__Given records__:
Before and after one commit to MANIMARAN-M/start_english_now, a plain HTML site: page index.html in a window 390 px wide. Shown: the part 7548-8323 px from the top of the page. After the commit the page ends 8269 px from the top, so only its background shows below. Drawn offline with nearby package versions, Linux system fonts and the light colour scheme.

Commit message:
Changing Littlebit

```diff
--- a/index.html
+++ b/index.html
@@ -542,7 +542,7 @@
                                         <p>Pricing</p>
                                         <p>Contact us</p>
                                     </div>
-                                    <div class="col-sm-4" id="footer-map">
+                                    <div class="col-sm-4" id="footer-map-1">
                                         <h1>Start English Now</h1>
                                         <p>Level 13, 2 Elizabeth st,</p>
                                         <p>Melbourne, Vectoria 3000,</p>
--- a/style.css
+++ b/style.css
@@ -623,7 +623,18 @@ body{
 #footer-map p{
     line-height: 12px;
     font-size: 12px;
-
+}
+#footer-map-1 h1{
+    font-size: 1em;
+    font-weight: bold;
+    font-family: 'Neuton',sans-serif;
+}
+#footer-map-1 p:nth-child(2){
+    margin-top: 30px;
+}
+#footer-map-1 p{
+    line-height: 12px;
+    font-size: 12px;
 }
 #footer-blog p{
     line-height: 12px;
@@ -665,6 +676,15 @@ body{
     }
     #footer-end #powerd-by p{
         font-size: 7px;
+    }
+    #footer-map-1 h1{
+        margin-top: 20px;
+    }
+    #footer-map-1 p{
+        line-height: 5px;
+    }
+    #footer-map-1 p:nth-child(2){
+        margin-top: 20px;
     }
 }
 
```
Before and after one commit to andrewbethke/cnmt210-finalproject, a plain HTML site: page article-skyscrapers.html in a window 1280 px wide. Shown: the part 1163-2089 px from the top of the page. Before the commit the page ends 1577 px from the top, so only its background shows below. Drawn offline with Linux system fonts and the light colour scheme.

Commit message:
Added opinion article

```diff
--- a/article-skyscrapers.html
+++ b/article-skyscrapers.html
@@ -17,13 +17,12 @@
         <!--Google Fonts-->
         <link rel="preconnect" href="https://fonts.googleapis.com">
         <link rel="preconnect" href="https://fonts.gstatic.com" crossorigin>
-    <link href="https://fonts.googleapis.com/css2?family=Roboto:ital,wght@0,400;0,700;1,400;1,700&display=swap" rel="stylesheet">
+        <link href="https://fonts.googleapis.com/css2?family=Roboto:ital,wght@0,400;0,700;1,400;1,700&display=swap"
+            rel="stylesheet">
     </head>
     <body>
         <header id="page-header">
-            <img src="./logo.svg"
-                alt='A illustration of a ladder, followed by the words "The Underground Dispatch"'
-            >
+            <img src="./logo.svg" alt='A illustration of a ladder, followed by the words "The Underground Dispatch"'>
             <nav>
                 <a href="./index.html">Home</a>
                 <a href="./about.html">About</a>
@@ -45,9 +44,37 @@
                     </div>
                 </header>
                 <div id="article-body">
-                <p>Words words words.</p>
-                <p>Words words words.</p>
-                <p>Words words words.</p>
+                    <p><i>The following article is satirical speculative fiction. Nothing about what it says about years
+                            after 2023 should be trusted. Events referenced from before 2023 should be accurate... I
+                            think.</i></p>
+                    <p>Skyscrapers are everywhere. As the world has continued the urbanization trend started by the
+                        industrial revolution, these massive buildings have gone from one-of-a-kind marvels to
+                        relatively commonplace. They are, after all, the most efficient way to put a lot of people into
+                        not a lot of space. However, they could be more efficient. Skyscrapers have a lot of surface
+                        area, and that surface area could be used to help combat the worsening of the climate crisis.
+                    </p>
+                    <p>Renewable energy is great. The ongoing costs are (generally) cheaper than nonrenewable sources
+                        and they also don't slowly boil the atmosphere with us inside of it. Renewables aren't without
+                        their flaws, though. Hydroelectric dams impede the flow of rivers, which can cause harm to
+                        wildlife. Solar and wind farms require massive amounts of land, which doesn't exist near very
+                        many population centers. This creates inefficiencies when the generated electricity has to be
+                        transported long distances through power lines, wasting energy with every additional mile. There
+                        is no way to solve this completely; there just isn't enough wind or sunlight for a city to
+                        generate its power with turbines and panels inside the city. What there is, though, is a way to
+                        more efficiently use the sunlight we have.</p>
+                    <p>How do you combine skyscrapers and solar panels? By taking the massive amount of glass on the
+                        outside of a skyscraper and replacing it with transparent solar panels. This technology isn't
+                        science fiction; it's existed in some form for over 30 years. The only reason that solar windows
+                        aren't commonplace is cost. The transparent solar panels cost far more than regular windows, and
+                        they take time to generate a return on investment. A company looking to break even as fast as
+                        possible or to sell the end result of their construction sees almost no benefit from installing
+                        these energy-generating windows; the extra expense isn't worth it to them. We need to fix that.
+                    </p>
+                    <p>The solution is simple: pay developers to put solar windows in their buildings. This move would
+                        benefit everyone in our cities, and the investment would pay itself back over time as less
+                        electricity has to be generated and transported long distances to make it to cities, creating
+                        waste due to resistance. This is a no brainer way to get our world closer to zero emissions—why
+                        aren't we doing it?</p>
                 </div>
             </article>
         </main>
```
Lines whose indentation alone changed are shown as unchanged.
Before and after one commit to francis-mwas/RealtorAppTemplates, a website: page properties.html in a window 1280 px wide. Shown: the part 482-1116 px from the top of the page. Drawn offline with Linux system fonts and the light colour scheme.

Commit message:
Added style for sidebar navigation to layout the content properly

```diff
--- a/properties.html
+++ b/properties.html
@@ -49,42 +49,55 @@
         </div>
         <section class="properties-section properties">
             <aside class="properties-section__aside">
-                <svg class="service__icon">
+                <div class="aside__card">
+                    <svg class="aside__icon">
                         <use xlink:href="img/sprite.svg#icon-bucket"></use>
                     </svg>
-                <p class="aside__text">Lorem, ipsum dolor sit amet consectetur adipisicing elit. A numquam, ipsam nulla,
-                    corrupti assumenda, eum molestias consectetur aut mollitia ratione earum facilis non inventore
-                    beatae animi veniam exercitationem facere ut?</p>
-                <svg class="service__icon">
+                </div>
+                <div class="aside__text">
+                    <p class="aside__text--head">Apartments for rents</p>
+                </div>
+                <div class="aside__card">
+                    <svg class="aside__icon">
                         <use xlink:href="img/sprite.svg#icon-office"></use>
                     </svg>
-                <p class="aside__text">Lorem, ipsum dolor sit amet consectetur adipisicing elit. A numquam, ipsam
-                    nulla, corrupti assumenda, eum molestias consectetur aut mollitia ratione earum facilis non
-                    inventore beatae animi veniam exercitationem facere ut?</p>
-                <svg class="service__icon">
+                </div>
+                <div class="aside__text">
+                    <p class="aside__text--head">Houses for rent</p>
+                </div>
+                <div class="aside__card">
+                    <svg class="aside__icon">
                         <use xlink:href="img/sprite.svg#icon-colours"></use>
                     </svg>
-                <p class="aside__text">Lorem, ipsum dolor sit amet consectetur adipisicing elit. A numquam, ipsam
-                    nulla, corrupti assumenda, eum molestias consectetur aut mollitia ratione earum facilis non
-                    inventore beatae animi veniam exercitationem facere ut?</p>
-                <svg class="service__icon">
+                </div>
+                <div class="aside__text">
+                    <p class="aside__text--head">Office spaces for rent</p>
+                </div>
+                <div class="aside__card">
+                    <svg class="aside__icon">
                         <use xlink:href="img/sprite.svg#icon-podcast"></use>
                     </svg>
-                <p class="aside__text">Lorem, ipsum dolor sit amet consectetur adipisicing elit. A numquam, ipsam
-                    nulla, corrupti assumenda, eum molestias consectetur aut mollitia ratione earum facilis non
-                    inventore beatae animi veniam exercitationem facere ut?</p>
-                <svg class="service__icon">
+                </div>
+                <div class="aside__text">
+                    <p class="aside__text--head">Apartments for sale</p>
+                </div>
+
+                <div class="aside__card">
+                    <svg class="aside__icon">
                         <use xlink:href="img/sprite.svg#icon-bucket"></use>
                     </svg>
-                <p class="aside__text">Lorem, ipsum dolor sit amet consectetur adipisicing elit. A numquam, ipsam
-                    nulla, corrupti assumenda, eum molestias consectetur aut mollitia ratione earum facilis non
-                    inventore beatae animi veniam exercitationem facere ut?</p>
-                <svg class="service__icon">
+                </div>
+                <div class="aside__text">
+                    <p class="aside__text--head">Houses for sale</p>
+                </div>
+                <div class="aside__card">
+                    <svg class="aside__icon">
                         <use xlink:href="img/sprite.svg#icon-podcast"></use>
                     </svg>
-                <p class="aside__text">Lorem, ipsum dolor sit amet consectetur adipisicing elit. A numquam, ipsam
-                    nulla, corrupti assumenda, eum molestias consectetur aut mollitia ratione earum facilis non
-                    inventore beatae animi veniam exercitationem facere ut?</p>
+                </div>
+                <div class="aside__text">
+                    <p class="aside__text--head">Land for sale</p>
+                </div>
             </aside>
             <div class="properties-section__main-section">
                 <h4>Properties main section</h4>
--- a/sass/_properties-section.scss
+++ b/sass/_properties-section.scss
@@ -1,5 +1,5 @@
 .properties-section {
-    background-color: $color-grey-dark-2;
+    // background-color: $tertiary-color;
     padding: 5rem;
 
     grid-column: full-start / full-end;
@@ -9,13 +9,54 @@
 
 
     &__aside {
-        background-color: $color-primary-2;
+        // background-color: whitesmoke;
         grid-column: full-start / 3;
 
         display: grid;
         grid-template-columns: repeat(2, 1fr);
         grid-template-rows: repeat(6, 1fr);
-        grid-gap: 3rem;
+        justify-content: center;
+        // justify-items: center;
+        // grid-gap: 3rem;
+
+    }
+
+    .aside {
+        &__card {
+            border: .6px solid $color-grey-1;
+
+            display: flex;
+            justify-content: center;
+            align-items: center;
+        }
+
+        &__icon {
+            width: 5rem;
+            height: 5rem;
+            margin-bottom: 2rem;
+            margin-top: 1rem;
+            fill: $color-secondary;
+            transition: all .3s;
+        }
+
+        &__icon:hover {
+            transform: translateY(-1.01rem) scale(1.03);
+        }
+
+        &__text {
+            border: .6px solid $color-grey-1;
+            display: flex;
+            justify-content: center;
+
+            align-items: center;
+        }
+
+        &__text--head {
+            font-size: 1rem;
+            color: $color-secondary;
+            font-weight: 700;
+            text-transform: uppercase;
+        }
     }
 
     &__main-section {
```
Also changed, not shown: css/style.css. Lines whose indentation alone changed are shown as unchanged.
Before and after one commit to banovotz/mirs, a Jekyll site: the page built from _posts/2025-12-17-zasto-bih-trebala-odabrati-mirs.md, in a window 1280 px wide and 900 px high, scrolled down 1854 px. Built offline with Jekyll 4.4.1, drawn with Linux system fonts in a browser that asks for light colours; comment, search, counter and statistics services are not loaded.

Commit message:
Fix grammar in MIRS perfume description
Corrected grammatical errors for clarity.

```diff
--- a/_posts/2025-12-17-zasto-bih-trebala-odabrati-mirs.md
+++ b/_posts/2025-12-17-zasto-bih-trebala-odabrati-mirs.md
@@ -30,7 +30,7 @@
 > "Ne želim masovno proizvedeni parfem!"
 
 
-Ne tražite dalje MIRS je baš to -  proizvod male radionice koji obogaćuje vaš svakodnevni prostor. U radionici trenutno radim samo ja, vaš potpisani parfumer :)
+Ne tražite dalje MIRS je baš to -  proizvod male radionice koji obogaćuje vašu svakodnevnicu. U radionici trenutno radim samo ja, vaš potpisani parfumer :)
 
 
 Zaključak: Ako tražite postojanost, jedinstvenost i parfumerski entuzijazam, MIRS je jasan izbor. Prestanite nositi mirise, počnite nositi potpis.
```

__What is required__:
Look through the data and show every line containing "grid".

__Answer to this exercise__:
     grid-column: full-start / full-end;
         grid-column: full-start / 3;
         display: grid;
         grid-template-columns: repeat(2, 1fr);
         grid-template-rows: repeat(6, 1fr);
-        grid-gap: 3rem;
+        // grid-gap: 3rem;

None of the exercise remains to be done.